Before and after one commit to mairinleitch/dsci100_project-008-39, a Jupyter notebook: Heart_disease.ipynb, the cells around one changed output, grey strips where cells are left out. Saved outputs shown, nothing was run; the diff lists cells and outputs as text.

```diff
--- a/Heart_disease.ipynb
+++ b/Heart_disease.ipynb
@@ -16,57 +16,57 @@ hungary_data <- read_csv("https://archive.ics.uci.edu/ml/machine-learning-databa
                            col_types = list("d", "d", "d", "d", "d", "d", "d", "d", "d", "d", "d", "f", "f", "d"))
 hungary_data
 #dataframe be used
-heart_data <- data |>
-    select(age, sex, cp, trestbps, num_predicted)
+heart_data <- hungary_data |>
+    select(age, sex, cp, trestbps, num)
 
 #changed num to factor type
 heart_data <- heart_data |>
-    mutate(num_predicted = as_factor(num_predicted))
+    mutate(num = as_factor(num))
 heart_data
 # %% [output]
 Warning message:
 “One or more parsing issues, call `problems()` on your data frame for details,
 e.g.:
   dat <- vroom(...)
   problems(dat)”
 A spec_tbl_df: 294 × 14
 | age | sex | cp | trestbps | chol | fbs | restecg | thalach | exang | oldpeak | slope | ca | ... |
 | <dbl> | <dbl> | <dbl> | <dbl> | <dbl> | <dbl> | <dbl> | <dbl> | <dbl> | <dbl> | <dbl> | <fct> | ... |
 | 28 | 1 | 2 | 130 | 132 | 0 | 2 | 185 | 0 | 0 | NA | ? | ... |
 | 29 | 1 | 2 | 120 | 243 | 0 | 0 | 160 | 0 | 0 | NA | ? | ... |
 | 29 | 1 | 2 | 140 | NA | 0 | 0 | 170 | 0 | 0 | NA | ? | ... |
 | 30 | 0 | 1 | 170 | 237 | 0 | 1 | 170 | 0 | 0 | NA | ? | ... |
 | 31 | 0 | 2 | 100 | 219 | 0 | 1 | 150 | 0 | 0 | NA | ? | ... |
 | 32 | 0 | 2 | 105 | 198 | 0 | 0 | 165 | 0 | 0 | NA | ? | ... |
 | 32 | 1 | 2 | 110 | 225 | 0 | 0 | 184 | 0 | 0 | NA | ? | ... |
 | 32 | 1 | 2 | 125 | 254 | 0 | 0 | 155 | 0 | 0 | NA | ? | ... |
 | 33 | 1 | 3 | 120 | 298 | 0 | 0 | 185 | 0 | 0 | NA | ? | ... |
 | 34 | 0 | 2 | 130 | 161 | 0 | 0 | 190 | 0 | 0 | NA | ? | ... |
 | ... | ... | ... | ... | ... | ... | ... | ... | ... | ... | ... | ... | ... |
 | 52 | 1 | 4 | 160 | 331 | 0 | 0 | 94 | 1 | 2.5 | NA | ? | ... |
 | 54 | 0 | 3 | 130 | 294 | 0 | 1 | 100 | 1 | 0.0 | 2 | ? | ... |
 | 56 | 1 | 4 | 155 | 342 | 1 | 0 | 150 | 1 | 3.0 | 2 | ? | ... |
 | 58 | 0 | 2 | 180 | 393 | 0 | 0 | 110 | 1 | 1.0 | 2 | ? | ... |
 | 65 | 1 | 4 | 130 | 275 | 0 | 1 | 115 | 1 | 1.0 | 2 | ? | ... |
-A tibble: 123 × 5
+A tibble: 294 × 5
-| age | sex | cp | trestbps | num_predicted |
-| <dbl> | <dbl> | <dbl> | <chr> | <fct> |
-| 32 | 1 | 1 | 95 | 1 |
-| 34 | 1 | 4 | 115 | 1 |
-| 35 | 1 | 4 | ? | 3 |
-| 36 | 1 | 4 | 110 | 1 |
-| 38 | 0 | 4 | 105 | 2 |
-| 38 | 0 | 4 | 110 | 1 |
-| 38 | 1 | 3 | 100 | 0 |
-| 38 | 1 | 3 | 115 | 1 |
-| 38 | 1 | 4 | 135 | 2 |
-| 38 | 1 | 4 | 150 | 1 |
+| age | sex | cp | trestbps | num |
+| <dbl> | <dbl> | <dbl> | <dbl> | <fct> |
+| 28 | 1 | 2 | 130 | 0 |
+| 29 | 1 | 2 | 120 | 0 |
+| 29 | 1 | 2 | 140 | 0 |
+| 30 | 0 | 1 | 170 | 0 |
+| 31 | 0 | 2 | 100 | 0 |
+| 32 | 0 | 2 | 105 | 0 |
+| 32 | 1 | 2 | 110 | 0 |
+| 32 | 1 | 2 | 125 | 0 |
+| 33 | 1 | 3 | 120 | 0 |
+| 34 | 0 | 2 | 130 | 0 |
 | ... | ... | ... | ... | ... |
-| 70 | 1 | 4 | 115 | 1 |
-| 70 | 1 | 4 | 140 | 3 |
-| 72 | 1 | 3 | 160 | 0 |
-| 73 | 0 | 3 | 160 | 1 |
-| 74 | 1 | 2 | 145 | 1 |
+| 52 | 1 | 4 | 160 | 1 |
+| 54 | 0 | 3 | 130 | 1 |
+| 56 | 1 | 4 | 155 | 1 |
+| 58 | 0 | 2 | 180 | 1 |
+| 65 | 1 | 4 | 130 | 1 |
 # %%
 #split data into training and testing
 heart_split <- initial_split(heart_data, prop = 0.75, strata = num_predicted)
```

__TASK ITEM__:
The records above are to be reproduced exactly, with nothing left out.

__RESPONSE TO THIS TASK__:
Before and after one commit to mairinleitch/dsci100_project-008-39, a Jupyter notebook: Heart_disease.ipynb, the cells around one changed output, grey strips where cells are left out. Saved outputs shown, nothing was run; the diff lists cells and outputs as text.

```diff
--- a/Heart_disease.ipynb
+++ b/Heart_disease.ipynb
@@ -16,57 +16,57 @@ hungary_data <- read_csv("https://archive.ics.uci.edu/ml/machine-learning-databa
                            col_types = list("d", "d", "d", "d", "d", "d", "d", "d", "d", "d", "d", "f", "f", "d"))
 hungary_data
 #dataframe be used
-heart_data <- data |>
-    select(age, sex, cp, trestbps, num_predicted)
+heart_data <- hungary_data |>
+    select(age, sex, cp, trestbps, num)
 
 #changed num to factor type
 heart_data <- heart_data |>
-    mutate(num_predicted = as_factor(num_predicted))
+    mutate(num = as_factor(num))
 heart_data
 # %% [output]
 Warning message:
 “One or more parsing issues, call `problems()` on your data frame for details,
 e.g.:
   dat <- vroom(...)
   problems(dat)”
 A spec_tbl_df: 294 × 14
 | age | sex | cp | trestbps | chol | fbs | restecg | thalach | exang | oldpeak | slope | ca | ... |
 | <dbl> | <dbl> | <dbl> | <dbl> | <dbl> | <dbl> | <dbl> | <dbl> | <dbl> | <dbl> | <dbl> | <fct> | ... |
 | 28 | 1 | 2 | 130 | 132 | 0 | 2 | 185 | 0 | 0 | NA | ? | ... |
 | 29 | 1 | 2 | 120 | 243 | 0 | 0 | 160 | 0 | 0 | NA | ? | ... |
 | 29 | 1 | 2 | 140 | NA | 0 | 0 | 170 | 0 | 0 | NA | ? | ... |
 | 30 | 0 | 1 | 170 | 237 | 0 | 1 | 170 | 0 | 0 | NA | ? | ... |
 | 31 | 0 | 2 | 100 | 219 | 0 | 1 | 150 | 0 | 0 | NA | ? | ... |
 | 32 | 0 | 2 | 105 | 198 | 0 | 0 | 165 | 0 | 0 | NA | ? | ... |
 | 32 | 1 | 2 | 110 | 225 | 0 | 0 | 184 | 0 | 0 | NA | ? | ... |
 | 32 | 1 | 2 | 125 | 254 | 0 | 0 | 155 | 0 | 0 | NA | ? | ... |
 | 33 | 1 | 3 | 120 | 298 | 0 | 0 | 185 | 0 | 0 | NA | ? | ... |
 | 34 | 0 | 2 | 130 | 161 | 0 | 0 | 190 | 0 | 0 | NA | ? | ... |
 | ... | ... | ... | ... | ... | ... | ... | ... | ... | ... | ... | ... | ... |
 | 52 | 1 | 4 | 160 | 331 | 0 | 0 | 94 | 1 | 2.5 | NA | ? | ... |
 | 54 | 0 | 3 | 130 | 294 | 0 | 1 | 100 | 1 | 0.0 | 2 | ? | ... |
 | 56 | 1 | 4 | 155 | 342 | 1 | 0 | 150 | 1 | 3.0 | 2 | ? | ... |
 | 58 | 0 | 2 | 180 | 393 | 0 | 0 | 110 | 1 | 1.0 | 2 | ? | ... |
 | 65 | 1 | 4 | 130 | 275 | 0 | 1 | 115 | 1 | 1.0 | 2 | ? | ... |
-A tibble: 123 × 5
+A tibble: 294 × 5
-| age | sex | cp | trestbps | num_predicted |
-| <dbl> | <dbl> | <dbl> | <chr> | <fct> |
-| 32 | 1 | 1 | 95 | 1 |
-| 34 | 1 | 4 | 115 | 1 |
-| 35 | 1 | 4 | ? | 3 |
-| 36 | 1 | 4 | 110 | 1 |
-| 38 | 0 | 4 | 105 | 2 |
-| 38 | 0 | 4 | 110 | 1 |
-| 38 | 1 | 3 | 100 | 0 |
-| 38 | 1 | 3 | 115 | 1 |
-| 38 | 1 | 4 | 135 | 2 |
-| 38 | 1 | 4 | 150 | 1 |
+| age | sex | cp | trestbps | num |
+| <dbl> | <dbl> | <dbl> | <dbl> | <fct> |
+| 28 | 1 | 2 | 130 | 0 |
+| 29 | 1 | 2 | 120 | 0 |
+| 29 | 1 | 2 | 140 | 0 |
+| 30 | 0 | 1 | 170 | 0 |
+| 31 | 0 | 2 | 100 | 0 |
+| 32 | 0 | 2 | 105 | 0 |
+| 32 | 1 | 2 | 110 | 0 |
+| 32 | 1 | 2 | 125 | 0 |
+| 33 | 1 | 3 | 120 | 0 |
+| 34 | 0 | 2 | 130 | 0 |
 | ... | ... | ... | ... | ... |
-| 70 | 1 | 4 | 115 | 1 |
-| 70 | 1 | 4 | 140 | 3 |
-| 72 | 1 | 3 | 160 | 0 |
-| 73 | 0 | 3 | 160 | 1 |
-| 74 | 1 | 2 | 145 | 1 |
+| 52 | 1 | 4 | 160 | 1 |
+| 54 | 0 | 3 | 130 | 1 |
+| 56 | 1 | 4 | 155 | 1 |
+| 58 | 0 | 2 | 180 | 1 |
+| 65 | 1 | 4 | 130 | 1 |
 # %%
 #split data into training and testing
 heart_split <- initial_split(heart_data, prop = 0.75, strata = num_predicted)
```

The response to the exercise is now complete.